── Available records

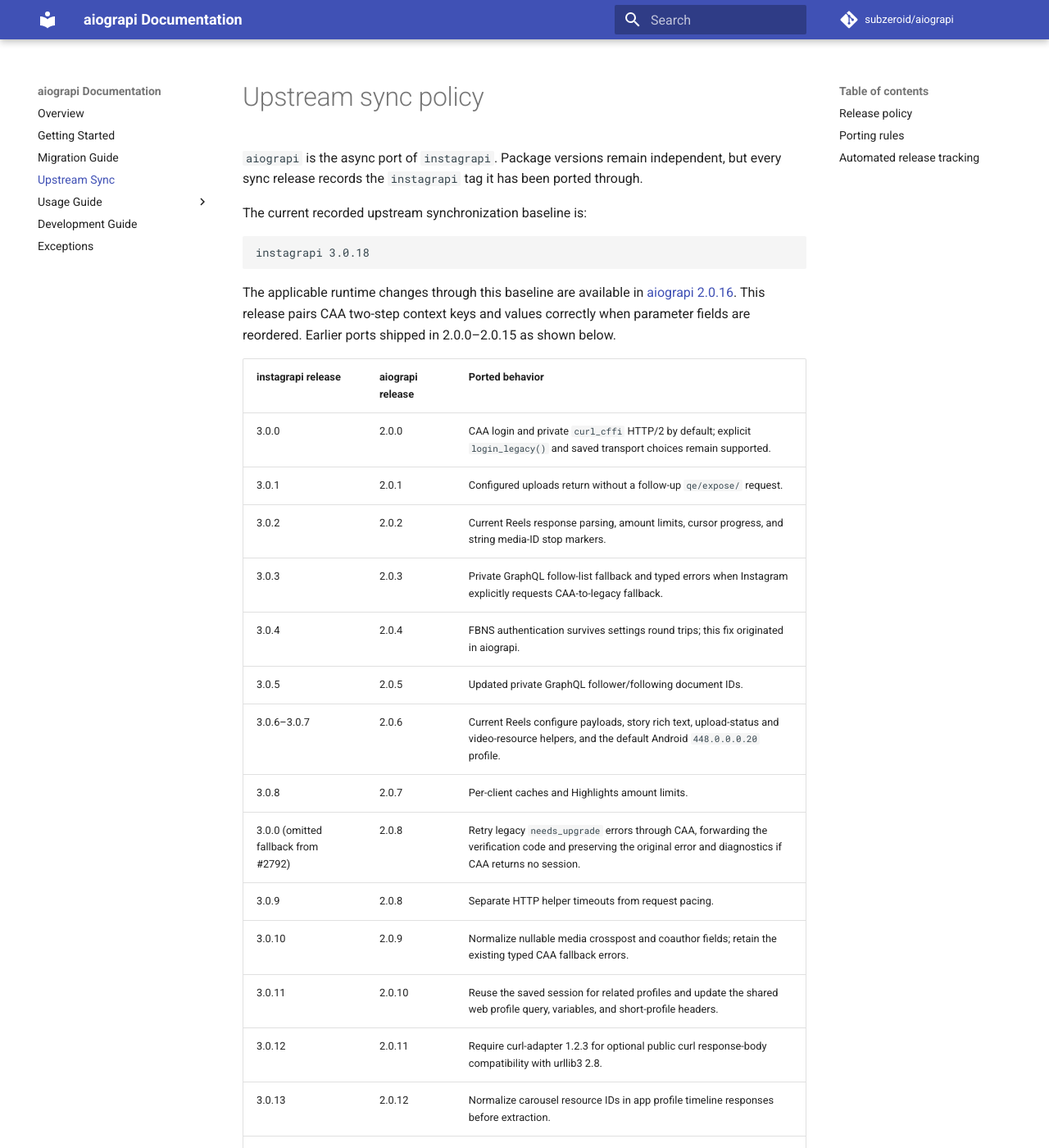
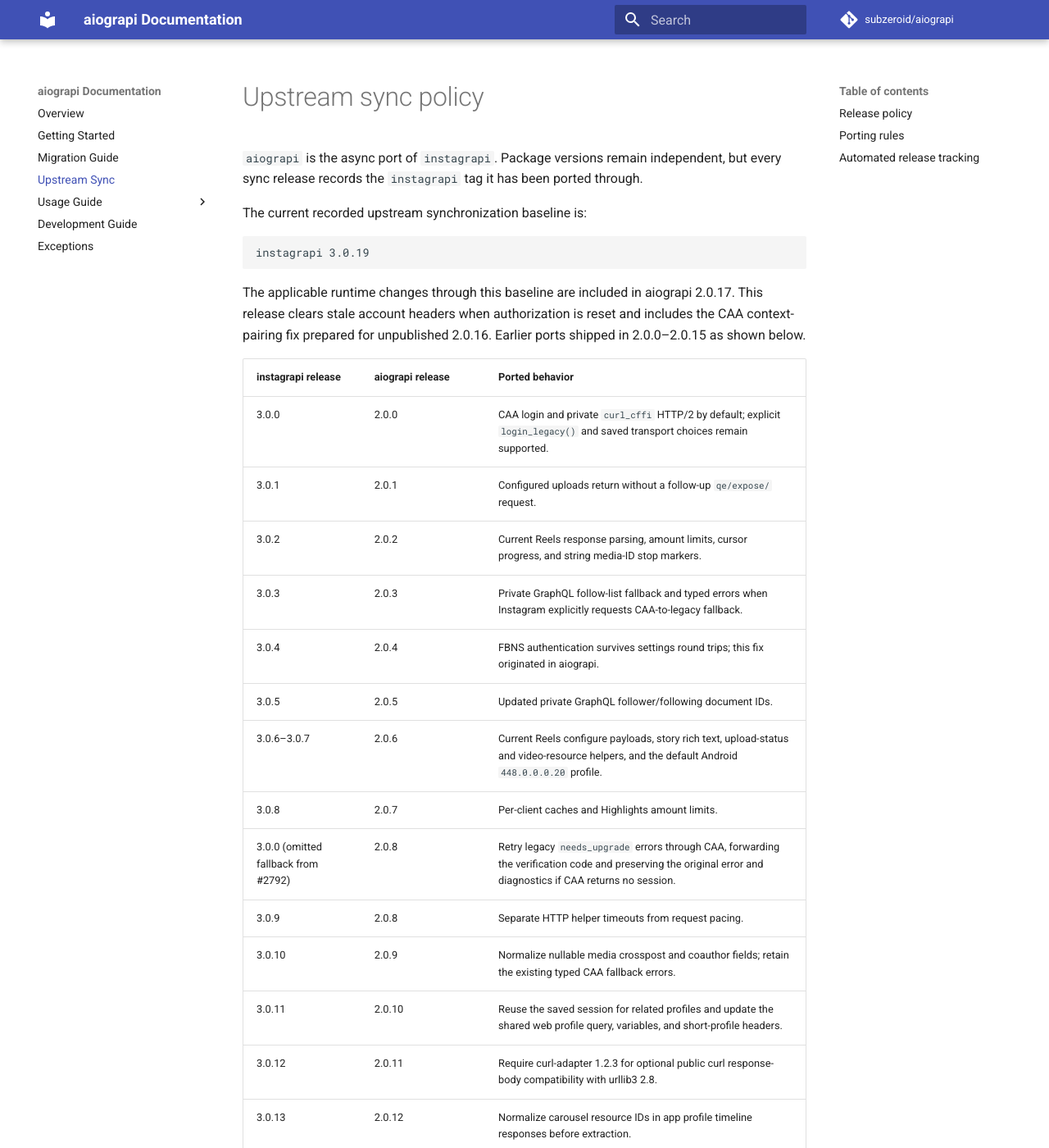
Before and after one commit to subzeroid/aiograpi, an MkDocs documentation site: the page built from docs/upstream-sync.md, in a window 1280 px wide and 1400 px high. Shown: the whole window at 82% size. Built offline with MkDocs 1.6.1 and Material for MkDocs 9.7.7, drawn with Linux system fonts in a browser that asks for light colours; comment, search, counter and statistics services are not loaded; the version menu is left out; some of the changed text lies outside the part shown.

Commit message:
chore: prepare aiograpi 2.0.17 release
Update package metadata and release notes for authorization header cleanup.

````diff
--- a/aiograpi/__init__.py
+++ b/aiograpi/__init__.py
@@ -48,7 +48,7 @@ from aiograpi.mixins.video import DownloadVideoMixin, UploadVideoMixin
 # Used as fallback logger if another is not provided.
 DEFAULT_LOGGER = logging.getLogger("aiograpi")
 
-__upstream_instagrapi_version__ = "3.0.18"
+__upstream_instagrapi_version__ = "3.0.19"
 
 
 class Client(
--- a/docs/upstream-sync.md
+++ b/docs/upstream-sync.md
@@ -5,10 +5,10 @@
 The current recorded upstream synchronization baseline is:
 
 ```text
-instagrapi 3.0.18
+instagrapi 3.0.19
 ```
 
-The applicable runtime changes through this baseline are available in [aiograpi 2.0.16](https://github.com/subzeroid/aiograpi/releases/tag/2.0.16). This release pairs CAA two-step context keys and values correctly when parameter fields are reordered. Earlier ports shipped in 2.0.0–2.0.15 as shown below.
+The applicable runtime changes through this baseline are included in aiograpi 2.0.17. This release clears stale account headers when authorization is reset and includes the CAA context-pairing fix prepared for unpublished 2.0.16. Earlier ports shipped in 2.0.0–2.0.15 as shown below.
 
 | instagrapi release | aiograpi release | Ported behavior |
 | --- | --- | --- |
@@ -30,7 +30,8 @@ The applicable runtime changes through this baseline are available in [aiograpi
 | 3.0.15 | 2.0.14 | Extract literal CAA profile-code contexts from nested static server parameters while preserving operand positions. |
 | 3.0.16 | 2.0.15 | Normalize raw Highlight owners before validation, preserving relationship values and story order. |
 | 3.0.17 | Not applicable | The requests-response HTTP-status fix and per-attempt login diagnostic helper are sync-specific; native async responses already preserve HTTP status. |
-| 3.0.18 | 2.0.16 | Pair CAA two-step contexts with their parameter keys, preserve scalar positions, and match exact quoted app references. |
+| 3.0.18 | 2.0.17 (prepared in unpublished 2.0.16) | Pair CAA two-step contexts with their parameter keys, preserve scalar positions, and match exact quoted app references. |
+| 3.0.19 | 2.0.17 | Clear stale account routing and claim headers on authorization reset while preserving device identity and valid-session reuse. |
 
 See the [login migration guide](usage-guide/login-migration.md) for the current defaults and compatibility options. From aiograpi 2.0.3, `login()` follows an explicit fallback instruction returned by Instagram; it does not retry every failed CAA login through the legacy endpoint.
 
--- a/pyproject.toml
+++ b/pyproject.toml
@@ -4,7 +4,7 @@ build-backend = "setuptools.build_meta"
 
 [project]
 name = "aiograpi"
-version = "2.0.16"
+version = "2.0.17"
 authors = [
     { name = "Mark Subzeroid", email = "143403577+subzeroid@users.noreply.github.com" },
 ]
````
Also changed, not shown: CHANGELOG.md (+11 -0 lines), 1 other file.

────

• **Your task**
For the word "contexts", find all matching lines in the entries above and copy them out.

• **Response to the exercise**
 | 3.0.15 | 2.0.14 | Extract literal CAA profile-code contexts from nested static server parameters while preserving operand positions. |
-| 3.0.18 | 2.0.16 | Pair CAA two-step contexts with their parameter keys, preserve scalar positions, and match exact quoted app references. |
+| 3.0.18 | 2.0.17 (prepared in unpublished 2.0.16) | Pair CAA two-step contexts with their parameter keys, preserve scalar positions, and match exact quoted app references. |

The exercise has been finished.